PROBLEM REQUIREMENTS:
Take every line containing "noindent" from the material and copy it.

INFORMATION SHOWN:
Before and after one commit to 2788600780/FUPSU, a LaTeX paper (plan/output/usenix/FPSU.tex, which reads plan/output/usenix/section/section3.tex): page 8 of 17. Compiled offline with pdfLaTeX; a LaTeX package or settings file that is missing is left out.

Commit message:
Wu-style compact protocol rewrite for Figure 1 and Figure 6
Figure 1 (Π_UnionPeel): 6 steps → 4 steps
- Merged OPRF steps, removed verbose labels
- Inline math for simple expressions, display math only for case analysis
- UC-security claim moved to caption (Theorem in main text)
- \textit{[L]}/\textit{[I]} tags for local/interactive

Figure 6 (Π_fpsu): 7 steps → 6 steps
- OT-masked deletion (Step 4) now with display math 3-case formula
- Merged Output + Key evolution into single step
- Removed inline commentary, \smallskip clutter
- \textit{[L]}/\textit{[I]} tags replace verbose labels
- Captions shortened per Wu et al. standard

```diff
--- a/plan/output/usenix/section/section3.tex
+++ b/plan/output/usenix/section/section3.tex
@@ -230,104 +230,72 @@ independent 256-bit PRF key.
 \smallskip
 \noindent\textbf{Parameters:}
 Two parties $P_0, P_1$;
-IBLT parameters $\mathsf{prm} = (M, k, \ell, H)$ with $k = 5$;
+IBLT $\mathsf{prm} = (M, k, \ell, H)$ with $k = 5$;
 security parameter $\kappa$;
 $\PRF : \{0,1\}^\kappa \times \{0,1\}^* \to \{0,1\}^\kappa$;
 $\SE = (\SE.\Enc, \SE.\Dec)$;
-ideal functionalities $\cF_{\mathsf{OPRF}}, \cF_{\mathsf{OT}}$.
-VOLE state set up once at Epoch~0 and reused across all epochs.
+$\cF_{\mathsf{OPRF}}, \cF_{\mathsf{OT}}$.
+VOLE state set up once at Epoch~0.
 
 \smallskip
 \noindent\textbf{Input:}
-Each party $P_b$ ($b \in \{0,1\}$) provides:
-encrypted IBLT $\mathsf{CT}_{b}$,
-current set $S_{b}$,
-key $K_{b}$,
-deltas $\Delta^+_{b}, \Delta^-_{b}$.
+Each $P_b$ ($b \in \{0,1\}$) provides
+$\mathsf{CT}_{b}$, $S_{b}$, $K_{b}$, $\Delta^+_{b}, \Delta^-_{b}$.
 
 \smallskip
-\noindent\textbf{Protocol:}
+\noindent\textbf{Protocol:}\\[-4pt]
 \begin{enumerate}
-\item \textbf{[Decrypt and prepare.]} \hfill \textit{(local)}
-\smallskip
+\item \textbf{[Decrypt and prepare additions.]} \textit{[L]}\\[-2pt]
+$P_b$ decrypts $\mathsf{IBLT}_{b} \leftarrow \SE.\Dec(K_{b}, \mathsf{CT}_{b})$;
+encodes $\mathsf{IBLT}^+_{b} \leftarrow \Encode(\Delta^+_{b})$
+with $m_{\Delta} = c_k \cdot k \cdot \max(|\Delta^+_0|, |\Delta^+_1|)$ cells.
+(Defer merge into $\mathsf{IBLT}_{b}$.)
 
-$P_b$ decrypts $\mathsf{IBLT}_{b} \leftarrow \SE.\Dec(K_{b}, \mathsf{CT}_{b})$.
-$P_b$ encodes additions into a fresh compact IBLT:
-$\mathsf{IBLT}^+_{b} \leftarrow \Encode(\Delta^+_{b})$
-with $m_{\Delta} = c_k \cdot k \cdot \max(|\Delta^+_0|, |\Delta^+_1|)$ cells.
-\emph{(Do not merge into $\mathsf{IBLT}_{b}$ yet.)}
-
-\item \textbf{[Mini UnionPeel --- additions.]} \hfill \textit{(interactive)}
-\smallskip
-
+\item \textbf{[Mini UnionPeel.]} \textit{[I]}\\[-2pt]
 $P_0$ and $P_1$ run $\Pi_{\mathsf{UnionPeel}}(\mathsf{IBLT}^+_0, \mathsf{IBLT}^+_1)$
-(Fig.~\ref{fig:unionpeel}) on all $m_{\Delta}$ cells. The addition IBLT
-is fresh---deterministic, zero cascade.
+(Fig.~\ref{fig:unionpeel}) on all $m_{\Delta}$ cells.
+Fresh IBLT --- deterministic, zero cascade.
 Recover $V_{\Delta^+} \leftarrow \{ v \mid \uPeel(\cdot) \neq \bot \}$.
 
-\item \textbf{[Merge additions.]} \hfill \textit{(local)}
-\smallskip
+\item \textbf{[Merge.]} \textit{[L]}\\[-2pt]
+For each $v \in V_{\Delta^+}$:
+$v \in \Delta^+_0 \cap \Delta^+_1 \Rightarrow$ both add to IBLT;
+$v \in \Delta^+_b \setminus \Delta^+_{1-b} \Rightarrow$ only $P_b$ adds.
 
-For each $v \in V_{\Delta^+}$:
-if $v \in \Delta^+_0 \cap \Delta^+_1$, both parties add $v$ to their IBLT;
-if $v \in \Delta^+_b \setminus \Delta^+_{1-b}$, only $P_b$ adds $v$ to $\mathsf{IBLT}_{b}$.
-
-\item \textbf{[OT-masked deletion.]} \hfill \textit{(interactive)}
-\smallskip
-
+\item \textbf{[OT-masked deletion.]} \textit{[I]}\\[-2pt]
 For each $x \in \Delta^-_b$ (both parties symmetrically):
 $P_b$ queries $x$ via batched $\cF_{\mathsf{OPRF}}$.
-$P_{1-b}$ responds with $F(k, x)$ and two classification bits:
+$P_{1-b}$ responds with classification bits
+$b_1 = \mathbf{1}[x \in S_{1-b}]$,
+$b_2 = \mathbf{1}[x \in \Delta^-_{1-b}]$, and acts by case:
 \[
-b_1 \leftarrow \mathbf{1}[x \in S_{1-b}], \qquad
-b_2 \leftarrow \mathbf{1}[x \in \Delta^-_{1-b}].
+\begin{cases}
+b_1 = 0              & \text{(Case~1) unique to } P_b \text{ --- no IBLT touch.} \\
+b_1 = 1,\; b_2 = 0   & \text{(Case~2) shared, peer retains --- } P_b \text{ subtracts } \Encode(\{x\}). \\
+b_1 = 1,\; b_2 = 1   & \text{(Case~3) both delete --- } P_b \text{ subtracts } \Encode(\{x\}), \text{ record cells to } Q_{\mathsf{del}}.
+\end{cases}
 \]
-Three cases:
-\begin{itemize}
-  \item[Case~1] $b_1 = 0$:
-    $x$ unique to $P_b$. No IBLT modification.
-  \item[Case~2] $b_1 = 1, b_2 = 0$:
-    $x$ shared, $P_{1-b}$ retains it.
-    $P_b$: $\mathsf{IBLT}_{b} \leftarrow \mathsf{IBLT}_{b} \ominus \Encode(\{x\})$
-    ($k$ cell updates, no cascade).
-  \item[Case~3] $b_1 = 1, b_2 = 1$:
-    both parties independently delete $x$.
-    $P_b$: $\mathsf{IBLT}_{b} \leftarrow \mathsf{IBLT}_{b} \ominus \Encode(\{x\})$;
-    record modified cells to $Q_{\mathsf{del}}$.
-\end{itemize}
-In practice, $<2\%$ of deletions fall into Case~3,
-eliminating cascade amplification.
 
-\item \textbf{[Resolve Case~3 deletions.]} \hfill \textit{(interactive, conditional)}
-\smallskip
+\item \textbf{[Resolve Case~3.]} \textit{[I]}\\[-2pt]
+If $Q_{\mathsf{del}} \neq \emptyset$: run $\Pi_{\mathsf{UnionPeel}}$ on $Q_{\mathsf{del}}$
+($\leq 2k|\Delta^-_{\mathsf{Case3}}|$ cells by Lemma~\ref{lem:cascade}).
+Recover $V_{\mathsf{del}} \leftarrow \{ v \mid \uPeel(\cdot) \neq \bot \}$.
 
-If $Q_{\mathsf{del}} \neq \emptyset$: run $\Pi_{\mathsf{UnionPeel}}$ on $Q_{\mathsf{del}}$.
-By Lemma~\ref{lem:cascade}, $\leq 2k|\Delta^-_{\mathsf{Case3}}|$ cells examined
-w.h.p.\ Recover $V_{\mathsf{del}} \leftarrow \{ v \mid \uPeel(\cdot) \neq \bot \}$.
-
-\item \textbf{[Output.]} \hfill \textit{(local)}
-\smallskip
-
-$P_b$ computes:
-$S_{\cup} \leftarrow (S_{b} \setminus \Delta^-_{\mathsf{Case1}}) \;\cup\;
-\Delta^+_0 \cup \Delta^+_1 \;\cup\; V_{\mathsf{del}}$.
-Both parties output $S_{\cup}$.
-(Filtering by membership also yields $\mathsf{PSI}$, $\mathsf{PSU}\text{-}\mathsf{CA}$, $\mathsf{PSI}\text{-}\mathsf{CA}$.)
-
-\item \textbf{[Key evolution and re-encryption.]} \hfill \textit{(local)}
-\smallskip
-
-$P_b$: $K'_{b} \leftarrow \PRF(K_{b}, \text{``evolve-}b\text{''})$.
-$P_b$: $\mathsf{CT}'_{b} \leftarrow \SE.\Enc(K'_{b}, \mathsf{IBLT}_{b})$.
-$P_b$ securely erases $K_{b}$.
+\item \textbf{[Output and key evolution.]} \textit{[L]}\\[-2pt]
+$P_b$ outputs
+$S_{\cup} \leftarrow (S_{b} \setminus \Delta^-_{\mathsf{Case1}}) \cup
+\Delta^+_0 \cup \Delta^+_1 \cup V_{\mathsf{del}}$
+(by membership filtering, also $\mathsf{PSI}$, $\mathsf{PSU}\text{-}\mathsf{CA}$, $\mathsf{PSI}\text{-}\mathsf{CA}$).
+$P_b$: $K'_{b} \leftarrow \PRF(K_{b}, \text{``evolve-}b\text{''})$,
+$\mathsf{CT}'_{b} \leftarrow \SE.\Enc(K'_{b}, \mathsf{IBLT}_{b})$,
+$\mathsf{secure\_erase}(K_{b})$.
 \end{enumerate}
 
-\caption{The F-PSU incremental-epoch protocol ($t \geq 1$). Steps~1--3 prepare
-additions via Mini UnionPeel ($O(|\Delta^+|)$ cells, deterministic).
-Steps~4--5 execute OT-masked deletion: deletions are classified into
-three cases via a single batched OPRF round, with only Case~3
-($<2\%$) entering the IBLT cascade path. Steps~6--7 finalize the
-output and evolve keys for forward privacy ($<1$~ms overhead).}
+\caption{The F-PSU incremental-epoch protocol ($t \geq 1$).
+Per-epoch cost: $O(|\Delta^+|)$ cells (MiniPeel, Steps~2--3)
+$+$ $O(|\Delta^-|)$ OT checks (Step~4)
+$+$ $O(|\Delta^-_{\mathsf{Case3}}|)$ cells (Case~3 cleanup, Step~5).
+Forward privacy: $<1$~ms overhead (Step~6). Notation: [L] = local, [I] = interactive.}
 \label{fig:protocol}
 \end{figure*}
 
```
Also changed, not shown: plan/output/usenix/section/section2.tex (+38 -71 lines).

COMPLETED EXERCISE:
 \noindent\textbf{Parameters:}
 \noindent\textbf{Input:}
-\noindent\textbf{Protocol:}
+\noindent\textbf{Protocol:}\\[-4pt]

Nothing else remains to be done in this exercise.